The swap also sees a 2013 third-round pick going to the Pens and a 2013 fifth-rounder going to the Stars.
Brendan Morrow, the 34-year-old Canadian Olympian, agreed to waive his no-trade clause to facilitate the deal, according to Aaron Ward of TSN.
The first significant swap of the deadline season seems to address obvious needs for at least one of these teams.
To get a high-end, young defense prospect like Joe Morrow, who was a 2011 first-rounder, is a coup for Dallas Stars GM Joe Nieuwendyk. The younger (and unrelated) Morrow is a strong two-way defender with legitimate top-four potential. He's quick on his feet, has a heavy shot and can play with some edge. Adding him to a talent pool that includes Brenden Dillon, Jamie Oleksiak, Ludvig Bystrom and Patrik Nemeth gives Dallas a promising core for the future and potentially frees Nieuwendyk to move veteran Stephane Robidas for another young prospect.
On their end, the Penguins fully understand that character will be Morrow's primary contribution. Used properly, he can be a physical, defensively responsible presence at five-on-five, and he can still create a little havoc down low on the power play, but there's not a lot of tread left on his tires. Maybe a chance to compete for the Stanley Cup -- he arrived in Dallas one year after the Stars won it in 1999 -- will add some jump to his aging legs. More likely though, he'll reprise his recent performance in Big D: the occasional strong shift, but he was invisible more nights than not.
Two more quick takes on the deal.
First, this could be to Nieuwendyk what the 2011 Tomas Kaberle deal was for former Toronto GM Brian Burke: a potentially face-saving swap that takes some of the sting out of a previous deal that went horribly wrong.
In Burke's case, Kaberle netted the Leafs top prospect Joe Colborne and a first-round pick from the Bruins two years after the GM had been hoodwinked into paying two first-rounders (Tyler Seguin and Dougie Hamilton) and a second (Jared Knight) for Phil Kessel.
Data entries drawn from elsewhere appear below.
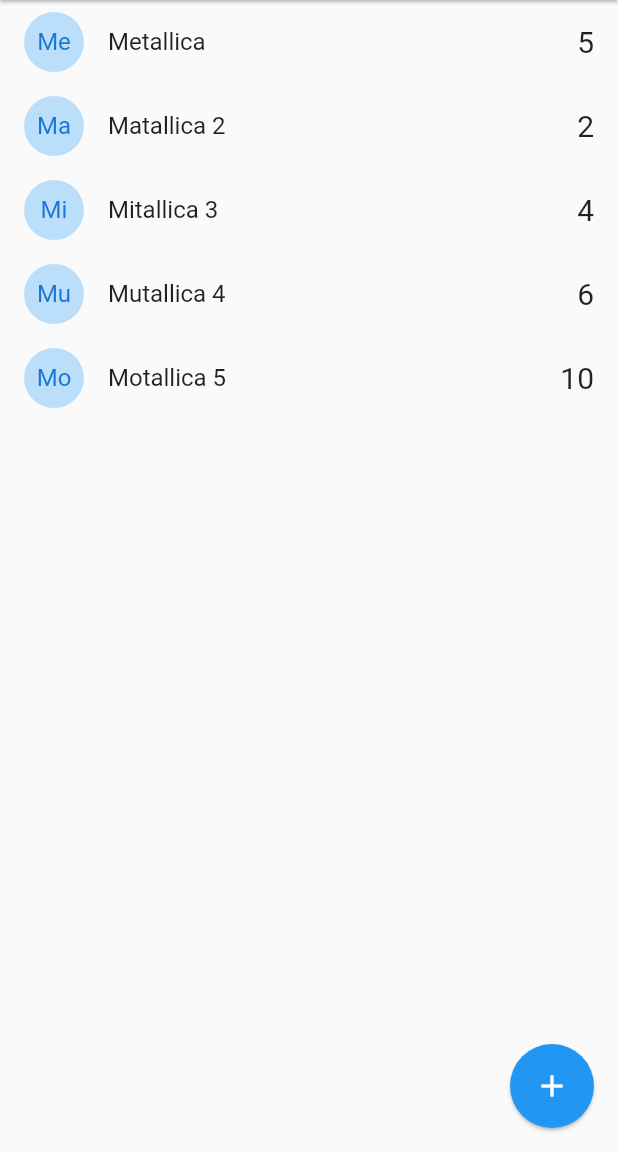
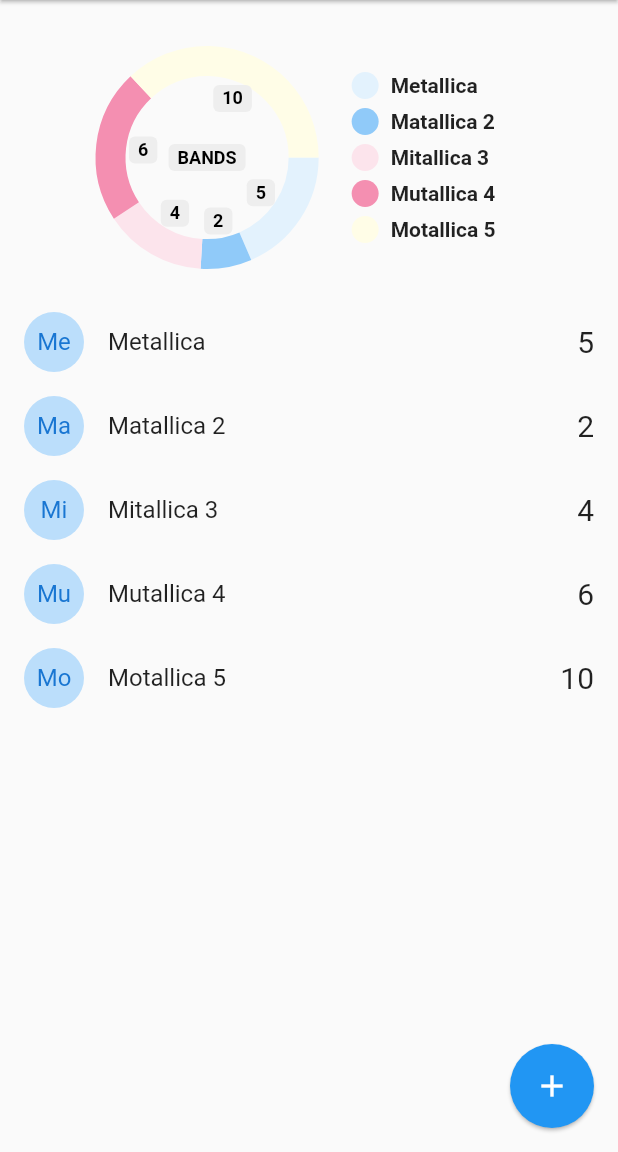
Before and after one commit to cesaroer/FlutterAvanzado, a Flutter app: the screen it shows after launch, on a phone screen of 412 x 824 dp, the part 84-1236 px from its top. Run offline on Flutter 3.47's test engine with Material 2 defaults, Android fonts, the phone set to English and light mode, and no system bars; drawn by our look-alikes of pie_chart; our stand-ins replace socket_io_client; network calls fail.

Commit message:
Added band graph

```diff
--- a/band_names/lib/pages/home.dart
+++ b/band_names/lib/pages/home.dart
@@ -4,6 +4,7 @@
 import 'package:band_names/services/socket_service.dart';
 import 'package:flutter/cupertino.dart';
 import 'package:flutter/material.dart';
+import 'package:pie_chart/pie_chart.dart';
 import 'package:provider/provider.dart';
 
 class HomePage extends StatefulWidget {
@@ -60,9 +61,16 @@
           )
         ],
       ),
-      body: ListView.builder(
-        itemCount: bands.length,
-        itemBuilder: (context, index) => bandTile(bands[index]),
+      body: Column(
+        children: [
+          _showGraph(),
+          Expanded(
+            child: ListView.builder(
+              itemCount: bands.length,
+              itemBuilder: (context, index) => bandTile(bands[index]),
+            ),
+          ),
+        ],
       ),
       floatingActionButton: FloatingActionButton(
         onPressed: addNewBand,
@@ -158,4 +166,58 @@
 
     Navigator.pop(context);
   }
+
+  Widget _showGraph() {
+    Map<String, double> dataMap = Map();
+
+    bands.forEach(
+      (element) {
+        dataMap.putIfAbsent(element.name, () => element.votes.toDouble());
+      },
+    );
+
+    final List<Color> colorList = [
+      Colors.blue[50]!,
+      Colors.blue[200]!,
+      Colors.pink[50]!,
+      Colors.pink[200]!,
+      Colors.yellow[50]!,
+      Colors.yellow[200]!,
+    ];
+
+    return Container(
+      padding: EdgeInsets.only(top: 10),
+      width: double.infinity,
+      height: 200,
+      child: PieChart(
+        dataMap: dataMap,
+        animationDuration: Duration(milliseconds: 800),
+        chartLegendSpacing: 32,
+        chartRadius: MediaQuery.of(context).size.width / 3.2,
+        colorList: colorList,
+        initialAngleInDegree: 0,
+        chartType: ChartType.ring,
+        ringStrokeWidth: 20,
+        centerText: "BANDS",
+        legendOptions: LegendOptions(
+          showLegendsInRow: false,
+          legendPosition: LegendPosition.right,
+          showLegends: true,
+          legendShape: BoxShape.circle,
+          legendTextStyle: TextStyle(
+            fontWeight: FontWeight.bold,
+          ),
+        ),
+        chartValuesOptions: ChartValuesOptions(
+          showChartValueBackground: true,
+          showChartValues: true,
+          showChartValuesInPercentage: false,
+          showChartValuesOutside: false,
+          decimalPlaces: 0,
+        ),
+        // gradientList: ---To add gradient colors---
+        // emptyColorGradient: ---Empty Color gradient---
+      ),
+    );
+  }
 }
--- a/band_names/pubspec.yaml
+++ b/band_names/pubspec.yaml
@@ -36,6 +36,7 @@
   cupertino_icons: ^1.0.2
   socket_io_client: ^1.0.2
   provider: ^6.0.5
+  pie_chart: ^5.3.2
 
 dev_dependencies:
   flutter_test:
```
Also changed, not shown: band_names/pubspec.lock.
Nieuwendyk is still trying to recover from the 2011 swap that sent 40-goal scorer James Neal to the Pens in exchange for the disappointing Alex Goligoski. This one doesn't exactly even things up, but it has the potential to look a lot better on his resume.
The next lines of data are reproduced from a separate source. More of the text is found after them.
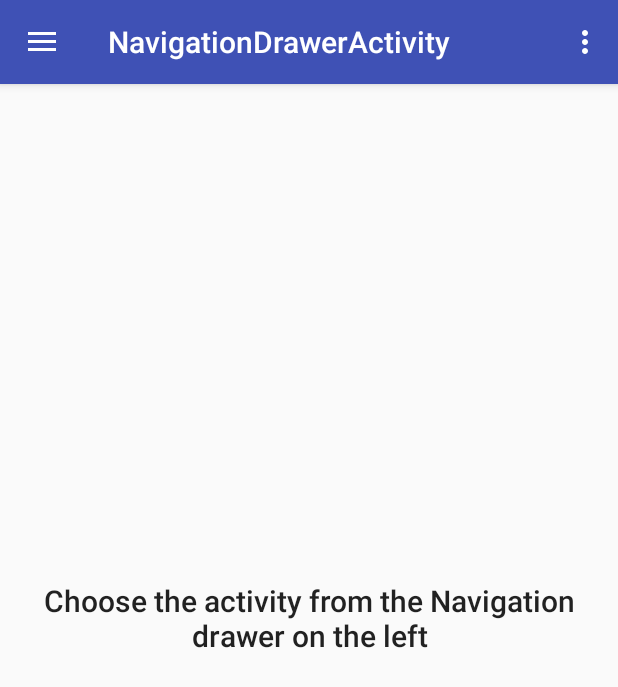
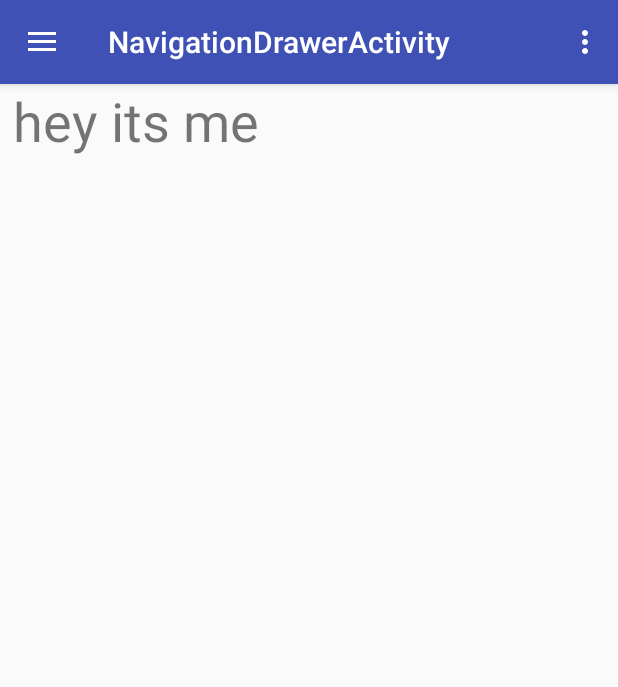
Before and after one commit to SidP919/Android_Development_Codelabs, an Android app: the screen it shows after launch (NavigationDrawerActivity), in the side drawer, after a tap on "BroadcastReciever", on a phone screen of 412 x 824 dp. Shown: the top 687 px of the screen. Run offline under Robolectric (Android 15) with nearby library versions, the phone set to English and light mode, and no system bars.

Commit message:
Moved to using fragments in NavDrawer: created ScoreCounterFragment and BroadcastRecieverFragment

```diff
--- a/app/src/main/java/com/example/app01/NavigationDrawerActivity.java
+++ b/app/src/main/java/com/example/app01/NavigationDrawerActivity.java
@@ -3,6 +3,8 @@ package com.example.app01;
 import android.content.Intent;
 import android.os.Bundle;
 
+import com.example.app01.appFragments.BroadcastRecieverFragment;
+import com.example.app01.appFragments.ScoreCounterFragment;
 import com.google.android.material.floatingactionbutton.FloatingActionButton;
 import com.google.android.material.snackbar.Snackbar;
 
@@ -19,6 +21,9 @@ import androidx.drawerlayout.widget.DrawerLayout;
 
 import androidx.appcompat.app.AppCompatActivity;
 import androidx.appcompat.widget.Toolbar;
+import androidx.fragment.app.Fragment;
+import androidx.fragment.app.FragmentManager;
+import androidx.fragment.app.FragmentTransaction;
 
 import android.view.Menu;
 
@@ -85,10 +90,10 @@ public class NavigationDrawerActivity extends AppCompatActivity
     public boolean onNavigationItemSelected(MenuItem item) {
         // Handle navigation view item clicks here.
         int id = item.getItemId();
+        Fragment fragment = null;
 
         if (id == R.id.scoreCounterApp) {
-            Intent in = new Intent(this, MainActivity.class);
-            startActivity(in);
+            fragment = new ScoreCounterFragment();
         } else if (id == R.id.asyncTaskApp) {
             Intent in = new Intent(this, SimpleAsyncTask.class);
             startActivity(in);
@@ -97,12 +102,19 @@ public class NavigationDrawerActivity extends AppCompatActivity
             Intent in = new Intent(this, BooksAsyncTaskLoader.class);
             startActivity(in);
 
-//        } else if (id == R.id.broadcastRecieverApp) {
-//
+        } else if (id == R.id.broadcastRecieverApp) {
+            fragment = new BroadcastRecieverFragment();
 //        } else if (id == R.id.notificationsApp) {
 //
 //        } else if (id == R.id.alarmManagerApp) {
 //
+        }
+
+        if(fragment != null){
+            FragmentManager fm = getSupportFragmentManager();
+            FragmentTransaction ft = fm.beginTransaction();
+            ft.replace(R.id.id_navigation_drawer_frameLayout, fragment);
+            ft.commit();
         }
 
         DrawerLayout drawer = findViewById(R.id.drawer_layout);
--- /dev/null
+++ b/app/src/main/java/com/example/app01/appFragments/BroadcastRecieverFragment.java
@@ -0,0 +1,27 @@
+package com.example.app01.appFragments;
+
+import android.os.Bundle;
+import android.view.LayoutInflater;
+import android.view.View;
+import android.view.ViewGroup;
+
+import com.example.app01.R;
+
+import androidx.annotation.NonNull;
+import androidx.annotation.Nullable;
+import androidx.fragment.app.Fragment;
+
+public class BroadcastRecieverFragment extends Fragment {
+
+    @Nullable
+    @Override
+    public View onCreateView(@NonNull LayoutInflater inflater, @Nullable ViewGroup container, @Nullable Bundle savedInstanceState) {
+        return inflater.inflate(R.layout.fragment_broadcast_reciever, null);
+    }
+
+    @Override
+    public void onViewCreated(@NonNull View view, @Nullable Bundle savedInstanceState) {
+        super.onViewCreated(view, savedInstanceState);
+
+    }
+}
--- /dev/null
+++ b/app/src/main/java/com/example/app01/appFragments/ScoreCounterFragment.java
@@ -0,0 +1,44 @@
+package com.example.app01.appFragments;
+
+import android.content.Intent;
+import android.os.Bundle;
+import android.view.LayoutInflater;
+import android.view.View;
+import android.view.ViewGroup;
+import android.widget.TextView;
+import android.widget.Toast;
+
+import com.example.app01.NavigationDrawerActivity;
+import com.example.app01.R;
+
+import androidx.annotation.NonNull;
+import androidx.annotation.Nullable;
+import androidx.fragment.app.Fragment;
+
+public class ScoreCounterFragment extends Fragment {
+
+    private TextView showCount;
+    private int counter = 0;
+
+    @Nullable
+    @Override
+    public View onCreateView(@NonNull LayoutInflater inflater, @Nullable ViewGroup container, @Nullable Bundle savedInstanceState) {
+        return inflater.inflate(R.layout.activity_main,null);
+    }
+
+    @Override
+    public void onViewCreated(@NonNull View view, @Nullable Bundle savedInstanceState) {
+        super.onViewCreated(view, savedInstanceState);
+        showCount = view.findViewById(R.id.MainActivity_countTextView);
+    }
+
+    public void showToast(View view) {
+        Toast toast = Toast.makeText(getContext(), R.string.helloToast, Toast.LENGTH_LONG);
+        toast.show();
+    }
+
+    public void count(View view) {
+        ++counter;
+        showCount.setText(Integer.toString(counter));
+    }
+}
--- a/app/src/main/res/layout/app_bar_navigation_drawer.xml
+++ b/app/src/main/res/layout/app_bar_navigation_drawer.xml
@@ -22,11 +22,4 @@
 
     <include layout="@layout/content_navigation_drawer" />
 
-    <TextView
-        android:layout_width="match_parent"
-        android:layout_height="match_parent"
-        android:gravity="center"
-        android:text="@string/nav_drawer_instructions"
-        android:textAppearance="@style/TextAppearance.AppCompat.Title" />
-
 </androidx.coordinatorlayout.widget.CoordinatorLayout>
--- a/app/src/main/res/layout/content_navigation_drawer.xml
+++ b/app/src/main/res/layout/content_navigation_drawer.xml
@@ -8,4 +8,9 @@
     tools:context=".NavigationDrawerActivity"
     tools:showIn="@layout/app_bar_navigation_drawer">
 
+    <FrameLayout
+        android:layout_width="match_parent"
+        android:layout_height="match_parent"
+        android:id="@+id/id_navigation_drawer_frameLayout"/>
+
 </androidx.constraintlayout.widget.ConstraintLayout>
--- /dev/null
+++ b/app/src/main/res/layout/fragment_broadcast_reciever.xml
@@ -0,0 +1,12 @@
+<?xml version="1.0" encoding="utf-8"?>
+<LinearLayout xmlns:android="http://schemas.android.com/apk/res/android"
+    android:orientation="vertical" android:layout_width="match_parent"
+    android:layout_height="match_parent">
+
+    <TextView
+        android:layout_width="match_parent"
+        android:layout_height="match_parent"
+        android:text=" hey its me"
+        android:textSize="36sp"/>
+
+</LinearLayout>
--- a/app/src/main/res/menu/activity_navigation_drawer_drawer.xml
+++ b/app/src/main/res/menu/activity_navigation_drawer_drawer.xml
@@ -43,8 +43,7 @@
         <item
             android:id="@+id/roomLiveDataViewModelApp"
             android:icon="@drawable/ic_menu_manage"
-            android:title="@string/menu_RoomLiveDataViewModel"
-            android:visible="false" />
+            android:title="@string/menu_RoomLiveDataViewModel" />
     </group>
 
     <!--<item android:title="Communicate">-->
```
Second, it appears that the cost of doing business in this market might be even higher than anticipated. While the Penguins were dealing from strength here -- they still have enviable blueline depth with Derrick Pouliot, Scott Harrington, Brian Dumoulin, Simon Despres and Olli Maata in the system -- this is a significant price to pay for a depth forward with an expiring contract.Alexander Khokhlachev